─── DATA ───

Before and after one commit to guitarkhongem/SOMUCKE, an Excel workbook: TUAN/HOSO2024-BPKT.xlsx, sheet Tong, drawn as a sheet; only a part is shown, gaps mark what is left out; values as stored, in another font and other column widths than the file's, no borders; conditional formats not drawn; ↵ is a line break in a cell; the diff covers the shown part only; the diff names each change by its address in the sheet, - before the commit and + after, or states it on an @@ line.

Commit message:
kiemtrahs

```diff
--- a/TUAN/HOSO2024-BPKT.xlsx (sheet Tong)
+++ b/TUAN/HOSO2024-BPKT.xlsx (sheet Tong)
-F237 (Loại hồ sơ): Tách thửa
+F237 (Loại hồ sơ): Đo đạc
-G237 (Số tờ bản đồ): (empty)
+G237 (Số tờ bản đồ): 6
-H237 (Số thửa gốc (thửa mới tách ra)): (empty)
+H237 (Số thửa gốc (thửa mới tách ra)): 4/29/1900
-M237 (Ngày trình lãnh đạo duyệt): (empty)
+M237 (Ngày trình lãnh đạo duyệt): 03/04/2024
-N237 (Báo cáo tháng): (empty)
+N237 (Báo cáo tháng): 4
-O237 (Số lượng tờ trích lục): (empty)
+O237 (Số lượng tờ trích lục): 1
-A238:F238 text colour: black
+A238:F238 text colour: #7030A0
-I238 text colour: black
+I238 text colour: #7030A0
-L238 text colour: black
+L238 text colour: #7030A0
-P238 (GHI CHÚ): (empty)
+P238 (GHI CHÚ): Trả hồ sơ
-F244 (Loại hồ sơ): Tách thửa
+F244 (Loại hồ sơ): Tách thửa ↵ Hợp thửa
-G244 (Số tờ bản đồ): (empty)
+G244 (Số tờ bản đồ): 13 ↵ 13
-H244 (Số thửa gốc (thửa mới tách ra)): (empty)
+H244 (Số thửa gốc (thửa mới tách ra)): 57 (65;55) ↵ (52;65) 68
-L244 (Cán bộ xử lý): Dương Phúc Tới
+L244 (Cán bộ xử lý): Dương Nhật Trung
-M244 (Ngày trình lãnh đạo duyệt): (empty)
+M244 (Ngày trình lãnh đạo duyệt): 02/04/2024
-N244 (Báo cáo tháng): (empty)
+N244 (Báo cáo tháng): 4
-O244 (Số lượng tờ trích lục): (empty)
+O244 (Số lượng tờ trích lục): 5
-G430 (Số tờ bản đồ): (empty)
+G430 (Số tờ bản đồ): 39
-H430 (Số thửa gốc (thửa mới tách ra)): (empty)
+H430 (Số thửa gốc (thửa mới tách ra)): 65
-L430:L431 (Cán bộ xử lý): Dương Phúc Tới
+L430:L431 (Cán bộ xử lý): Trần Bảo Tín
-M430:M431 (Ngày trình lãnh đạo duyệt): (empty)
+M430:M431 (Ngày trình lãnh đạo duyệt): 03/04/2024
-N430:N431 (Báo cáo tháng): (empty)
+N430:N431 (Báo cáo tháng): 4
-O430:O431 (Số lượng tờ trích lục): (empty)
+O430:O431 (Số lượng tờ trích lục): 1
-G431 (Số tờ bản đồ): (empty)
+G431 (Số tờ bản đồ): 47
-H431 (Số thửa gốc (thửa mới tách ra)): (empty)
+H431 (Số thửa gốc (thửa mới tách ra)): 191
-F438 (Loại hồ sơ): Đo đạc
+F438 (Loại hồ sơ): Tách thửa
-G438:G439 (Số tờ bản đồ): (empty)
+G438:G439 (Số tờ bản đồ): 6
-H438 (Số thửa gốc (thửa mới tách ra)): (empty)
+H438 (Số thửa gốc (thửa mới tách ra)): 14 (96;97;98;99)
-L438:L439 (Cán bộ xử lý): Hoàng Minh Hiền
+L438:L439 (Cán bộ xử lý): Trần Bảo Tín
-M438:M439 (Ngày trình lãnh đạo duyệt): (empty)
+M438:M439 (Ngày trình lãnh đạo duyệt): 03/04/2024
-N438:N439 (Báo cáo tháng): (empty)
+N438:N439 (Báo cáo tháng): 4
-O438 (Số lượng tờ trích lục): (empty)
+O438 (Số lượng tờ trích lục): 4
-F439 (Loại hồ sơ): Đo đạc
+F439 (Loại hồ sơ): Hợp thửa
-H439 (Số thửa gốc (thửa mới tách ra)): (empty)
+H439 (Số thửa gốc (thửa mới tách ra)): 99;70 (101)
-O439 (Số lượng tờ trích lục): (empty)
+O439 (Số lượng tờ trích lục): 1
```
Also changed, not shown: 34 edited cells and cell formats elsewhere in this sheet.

───

- **WHAT YOU NEED TO DO**
All of the lines above should be returned exactly as written.

- **REPLY**
Before and after one commit to guitarkhongem/SOMUCKE, an Excel workbook: TUAN/HOSO2024-BPKT.xlsx, sheet Tong, drawn as a sheet; only a part is shown, gaps mark what is left out; values as stored, in another font and other column widths than the file's, no borders; conditional formats not drawn; ↵ is a line break in a cell; the diff covers the shown part only; the diff names each change by its address in the sheet, - before the commit and + after, or states it on an @@ line.

Commit message:
kiemtrahs

```diff
--- a/TUAN/HOSO2024-BPKT.xlsx (sheet Tong)
+++ b/TUAN/HOSO2024-BPKT.xlsx (sheet Tong)
-F237 (Loại hồ sơ): Tách thửa
+F237 (Loại hồ sơ): Đo đạc
-G237 (Số tờ bản đồ): (empty)
+G237 (Số tờ bản đồ): 6
-H237 (Số thửa gốc (thửa mới tách ra)): (empty)
+H237 (Số thửa gốc (thửa mới tách ra)): 4/29/1900
-M237 (Ngày trình lãnh đạo duyệt): (empty)
+M237 (Ngày trình lãnh đạo duyệt): 03/04/2024
-N237 (Báo cáo tháng): (empty)
+N237 (Báo cáo tháng): 4
-O237 (Số lượng tờ trích lục): (empty)
+O237 (Số lượng tờ trích lục): 1
-A238:F238 text colour: black
+A238:F238 text colour: #7030A0
-I238 text colour: black
+I238 text colour: #7030A0
-L238 text colour: black
+L238 text colour: #7030A0
-P238 (GHI CHÚ): (empty)
+P238 (GHI CHÚ): Trả hồ sơ
-F244 (Loại hồ sơ): Tách thửa
+F244 (Loại hồ sơ): Tách thửa ↵ Hợp thửa
-G244 (Số tờ bản đồ): (empty)
+G244 (Số tờ bản đồ): 13 ↵ 13
-H244 (Số thửa gốc (thửa mới tách ra)): (empty)
+H244 (Số thửa gốc (thửa mới tách ra)): 57 (65;55) ↵ (52;65) 68
-L244 (Cán bộ xử lý): Dương Phúc Tới
+L244 (Cán bộ xử lý): Dương Nhật Trung
-M244 (Ngày trình lãnh đạo duyệt): (empty)
+M244 (Ngày trình lãnh đạo duyệt): 02/04/2024
-N244 (Báo cáo tháng): (empty)
+N244 (Báo cáo tháng): 4
-O244 (Số lượng tờ trích lục): (empty)
+O244 (Số lượng tờ trích lục): 5
-G430 (Số tờ bản đồ): (empty)
+G430 (Số tờ bản đồ): 39
-H430 (Số thửa gốc (thửa mới tách ra)): (empty)
+H430 (Số thửa gốc (thửa mới tách ra)): 65
-L430:L431 (Cán bộ xử lý): Dương Phúc Tới
+L430:L431 (Cán bộ xử lý): Trần Bảo Tín
-M430:M431 (Ngày trình lãnh đạo duyệt): (empty)
+M430:M431 (Ngày trình lãnh đạo duyệt): 03/04/2024
-N430:N431 (Báo cáo tháng): (empty)
+N430:N431 (Báo cáo tháng): 4
-O430:O431 (Số lượng tờ trích lục): (empty)
+O430:O431 (Số lượng tờ trích lục): 1
-G431 (Số tờ bản đồ): (empty)
+G431 (Số tờ bản đồ): 47
-H431 (Số thửa gốc (thửa mới tách ra)): (empty)
+H431 (Số thửa gốc (thửa mới tách ra)): 191
-F438 (Loại hồ sơ): Đo đạc
+F438 (Loại hồ sơ): Tách thửa
-G438:G439 (Số tờ bản đồ): (empty)
+G438:G439 (Số tờ bản đồ): 6
-H438 (Số thửa gốc (thửa mới tách ra)): (empty)
+H438 (Số thửa gốc (thửa mới tách ra)): 14 (96;97;98;99)
-L438:L439 (Cán bộ xử lý): Hoàng Minh Hiền
+L438:L439 (Cán bộ xử lý): Trần Bảo Tín
-M438:M439 (Ngày trình lãnh đạo duyệt): (empty)
+M438:M439 (Ngày trình lãnh đạo duyệt): 03/04/2024
-N438:N439 (Báo cáo tháng): (empty)
+N438:N439 (Báo cáo tháng): 4
-O438 (Số lượng tờ trích lục): (empty)
+O438 (Số lượng tờ trích lục): 4
-F439 (Loại hồ sơ): Đo đạc
+F439 (Loại hồ sơ): Hợp thửa
-H439 (Số thửa gốc (thửa mới tách ra)): (empty)
+H439 (Số thửa gốc (thửa mới tách ra)): 99;70 (101)
-O439 (Số lượng tờ trích lục): (empty)
+O439 (Số lượng tờ trích lục): 1
```
Also changed, not shown: 34 edited cells and cell formats elsewhere in this sheet.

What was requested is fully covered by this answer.